The Hollywood Victory Committee was an organization founded on December 10, 1941 during World War II to provide a means so that for stage, screen, television and radio performers that were not in military service could contribute to the war effort through bond drives and improving morale for troops. It was associated with the Screen Actors Guild. The Committee organized events between January 1942 until August 1945. Chairmen of the committee included Clark Gable, James Cagney, and George Murphy. Hattie McDaniel was the Chairman of the Negro Division of the Hollywood Victory Committee, providing entertainment for soldiers in hospitals, and those stationed at military bases.[1] [2] [3]

One of the committee's most notable successes was the Hollywood Victory Caravan which crossed the country in April / May 1942.

Within its four years, arranged for stars to travel five million miles to entertain soldiers. The committee's final report took credit for providing 56,037 free appearances by 4,147 persons in 7,700 events, including 13,555 playing days by 176 persons on 122 overseas tours.[4]
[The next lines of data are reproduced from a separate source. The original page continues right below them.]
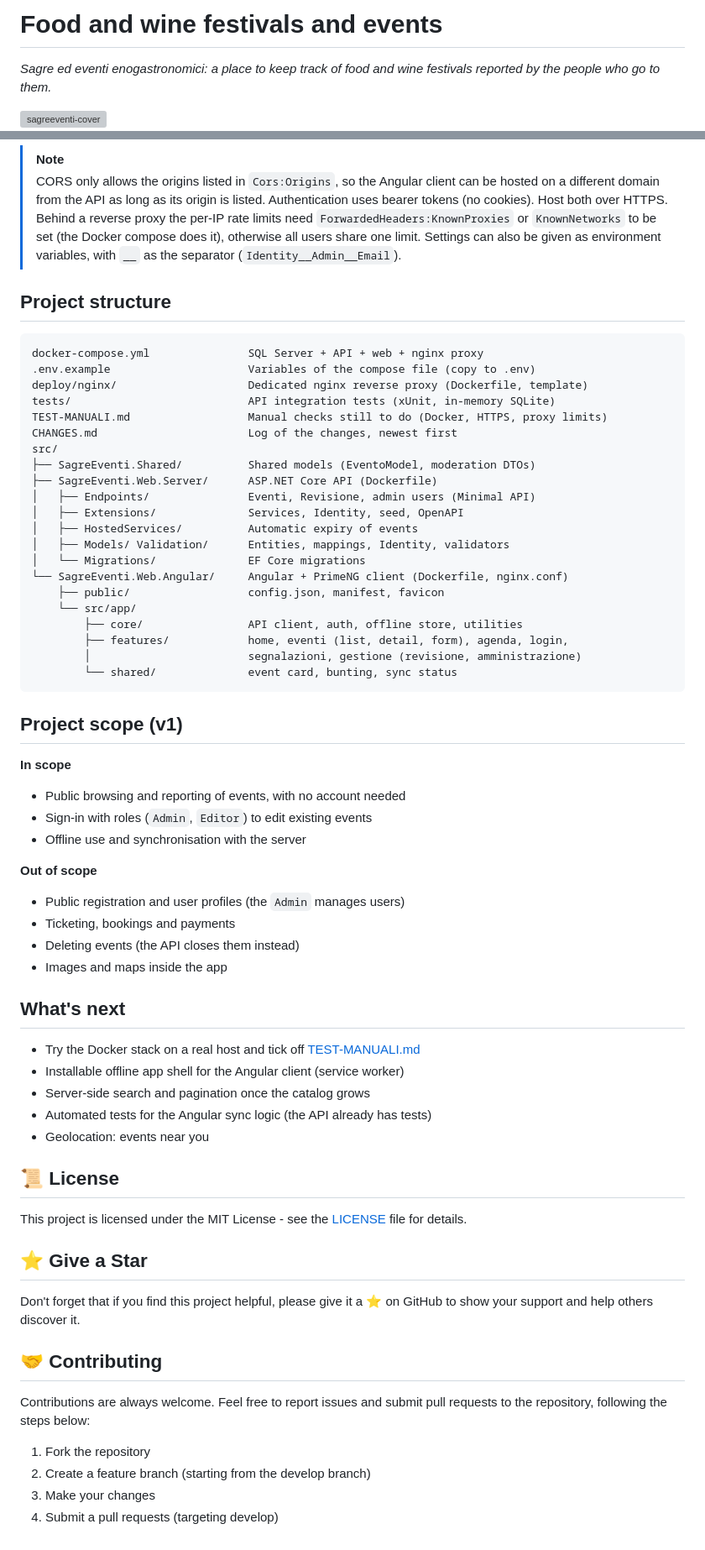
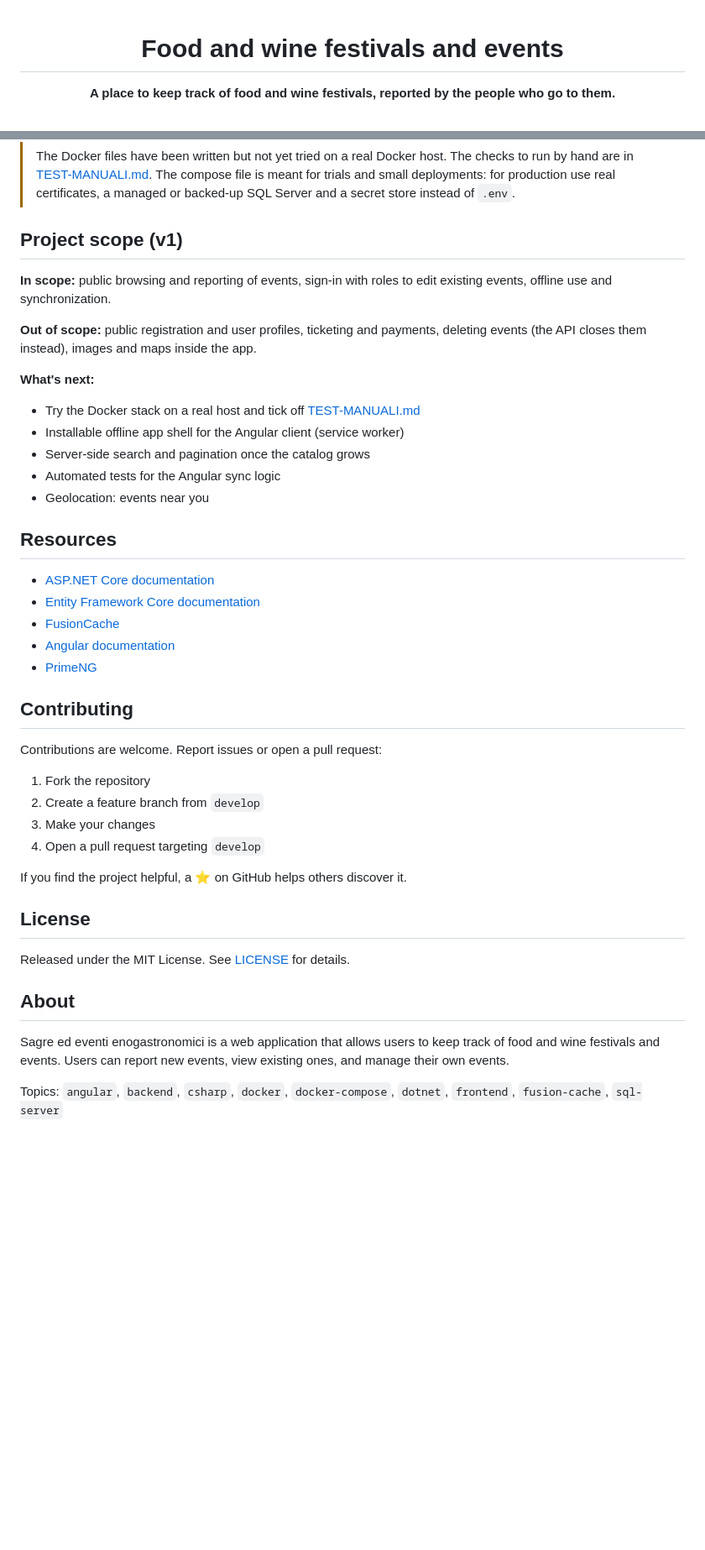
Before and after one commit to AngeloDotNet/SagreEventi.SQLServer, a Markdown page: README.md, 2 parts joined by grey strips. Shown at 84% size. Drawn GitHub-style; blank space fills up the shorter version; grey boxes are pictures that could not be loaded.

````diff
--- a/README.md
+++ b/README.md
@@ -1,6 +1,6 @@
-# Food and wine festivals and events
+<div align="center">
 
-*Sagre ed eventi enogastronomici: a place to keep track of food and wine festivals reported by the people who go to them.*
+# Food and wine festivals and events <br />
 
-<img width="1000" height="420" alt="sagreeventi-cover" src="https://github.com/user-attachments/assets/fb40ab9d-c22d-4a14-a502-4695bae963e2" />
+**A place to keep track of food and wine festivals, reported by the people who go to them.**
 
@@ -216,76 +243,44 @@ Then open `https://localhost` (or your `SERVER_NAME`). Sign in with `ADMIN_EMAIL
-> [!NOTE]
-> CORS only allows the origins listed in `Cors:Origins`, so the Angular client can be hosted on a different domain from the API as long as its origin is listed. Authentication uses bearer tokens (no cookies). Host both over HTTPS. Behind a reverse proxy the per-IP rate limits need `ForwardedHeaders:KnownProxies` or `KnownNetworks` to be set (the Docker compose does it), otherwise all users share one limit. Settings can also be given as environment variables, with `__` as the separator (`Identity__Admin__Email`).
-
-## Project structure
-
-```
-docker-compose.yml               SQL Server + API + web + nginx proxy
-.env.example                     Variables of the compose file (copy to .env)
-deploy/nginx/                    Dedicated nginx reverse proxy (Dockerfile, template)
-tests/                           API integration tests (xUnit, in-memory SQLite)
-TEST-MANUALI.md                  Manual checks still to do (Docker, HTTPS, proxy limits)
-CHANGES.md                       Log of the changes, newest first
-src/
-├── SagreEventi.Shared/          Shared models (EventoModel, moderation DTOs)
-├── SagreEventi.Web.Server/      ASP.NET Core API (Dockerfile)
-│   ├── Endpoints/               Eventi, Revisione, admin users (Minimal API)
-│   ├── Extensions/              Services, Identity, seed, OpenAPI
-│   ├── HostedServices/          Automatic expiry of events
-│   ├── Models/ Validation/      Entities, mappings, Identity, validators
-│   └── Migrations/              EF Core migrations
-└── SagreEventi.Web.Angular/     Angular + PrimeNG client (Dockerfile, nginx.conf)
-    ├── public/                  config.json, manifest, favicon
-    └── src/app/
-        ├── core/                API client, auth, offline store, utilities
-        ├── features/            home, eventi (list, detail, form), agenda, login,
-        │                        segnalazioni, gestione (revisione, amministrazione)
-        └── shared/              event card, bunting, sync status
-```
+> The Docker files have been written but not yet tried on a real Docker host. The checks to run by hand are in [TEST-MANUALI.md](TEST-MANUALI.md). The compose file is meant for trials and small deployments: for production use real certificates, a managed or backed-up SQL Server and a secret store instead of `.env`.
 
 ## Project scope (v1)
 
-**In scope**
+**In scope:** public browsing and reporting of events, sign-in with roles to edit existing events, offline use and synchronization.
 
-- Public browsing and reporting of events, with no account needed
-- Sign-in with roles (`Admin`, `Editor`) to edit existing events
-- Offline use and synchronisation with the server
+**Out of scope:** public registration and user profiles, ticketing and payments, deleting events (the API closes them instead), images and maps inside the app.
 
-**Out of scope**
-
-- Public registration and user profiles (the `Admin` manages users)
-- Ticketing, bookings and payments
-- Deleting events (the API closes them instead)
-- Images and maps inside the app
-
-## What's next
+**What's next:**
 
 - Try the Docker stack on a real host and tick off [TEST-MANUALI.md](TEST-MANUALI.md)
 - Installable offline app shell for the Angular client (service worker)
 - Server-side search and pagination once the catalog grows
-- Automated tests for the Angular sync logic (the API already has tests)
+- Automated tests for the Angular sync logic
 - Geolocation: events near you
 
-## 📜 License
+## Resources
 
-This project is licensed under the MIT License - see the [LICENSE](LICENSE) file for details.
+- [ASP.NET Core documentation](https://learn.microsoft.com/aspnet/core)
+- [Entity Framework Core documentation](https://learn.microsoft.com/ef/core)
+- [FusionCache](https://github.com/ZiggyCreatures/FusionCache)
+- [Angular documentation](https://angular.dev)
+- [PrimeNG](https://primeng.org)
 
-## ⭐ Give a Star
+## Contributing
 
-Don't forget that if you find this project helpful, please give it a ⭐ on GitHub to show your support and help others discover it.
-
-## 🤝 Contributing
-
-Contributions are always welcome. Feel free to report issues and submit pull requests to the repository, following the steps below:
+Contributions are welcome. Report issues or open a pull request:
 
 1. Fork the repository
-2. Create a feature branch (starting from the develop branch)
+2. Create a feature branch from `develop`
 3. Make your changes
-4. Submit a pull requests (targeting develop)
+4. Open a pull request targeting `develop`
 
-<!--
-## 💡 Inspired by
+If you find the project helpful, a ⭐ on GitHub helps others discover it.
 
-https://bit.ly/3bVT5q4
+## License
 
-The structure of this README is inspired by [MoneyBrain](https://github.com/kasuken/MoneyBrain).
--->
+Released under the MIT License. See [LICENSE](LICENSE) for details.
+
+## About
+
+Sagre ed eventi enogastronomici is a web application that allows users to keep track of food and wine festivals and events. Users can report new events, view existing ones, and manage their own events.
+
+Topics: `angular`, `backend`, `csharp`, `docker`, `docker-compose`, `dotnet`, `frontend`, `fusion-cache`, `sql-server`
````
Also changed, not shown: other parts of README.md (+129 -102 lines).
The Hollywood Victory Committee organized Hollywood start to headline many of the variety, dramatic or musical shows provided by the USO Camp Tours. The shows were originally organized under great secrecy and sent initially to the British Isles and Ireland to entertain American troops stationed there. Entertainers would eventually travel to most battle fields to provide entertainment to active duty soldiers. The Hollywood Victory Committee began December 10, 1941; the day after Pearl Harbor was attacked and would go on to provide over 56,000 free appearances by over 4,000 Hollywood stars.[5]

Radio broadcasts were a very important part of this entertainment since radio could reach millions of people quickly and many stars were recruited to help get out important messages on buying bonds, saving salvage scrap, or raising funds for charity. If the top names in entertainment could be used to make the announcements, participation and public reception of the projects could be elevated. There were many requests for programs, sometimes as many as five in one week, and all were met. Hollywood starts were even furnished to Canada to promote the sale of Canadian Victory Bonds.

One very popular program organized by the Hollywood Victory Committee was the broadcast of “Command Performance.” This program was not heard by American civilians but broadcast by short-wave radio to America’s fighting forces on all battle fronts. The American soldiers sent in requests for what wanted on these broadcasts and the Hollywood Victory Committee worked to furnish the Hollywood stars. Major General A.D. Surles, Director of the War Department Bureau of Public Relations said that the troops “sit with ears glued to the radio every Sunday.” Major General Surles also wrote “it may be seen that your efforts on our behalf and the many services rendered to us by you and the stars of the screen, stage and radio are not only doing a tremendous job in the entertainment of our men in service abroad, but are doing an equally important job in building goodwill for our country with international audience.” [6]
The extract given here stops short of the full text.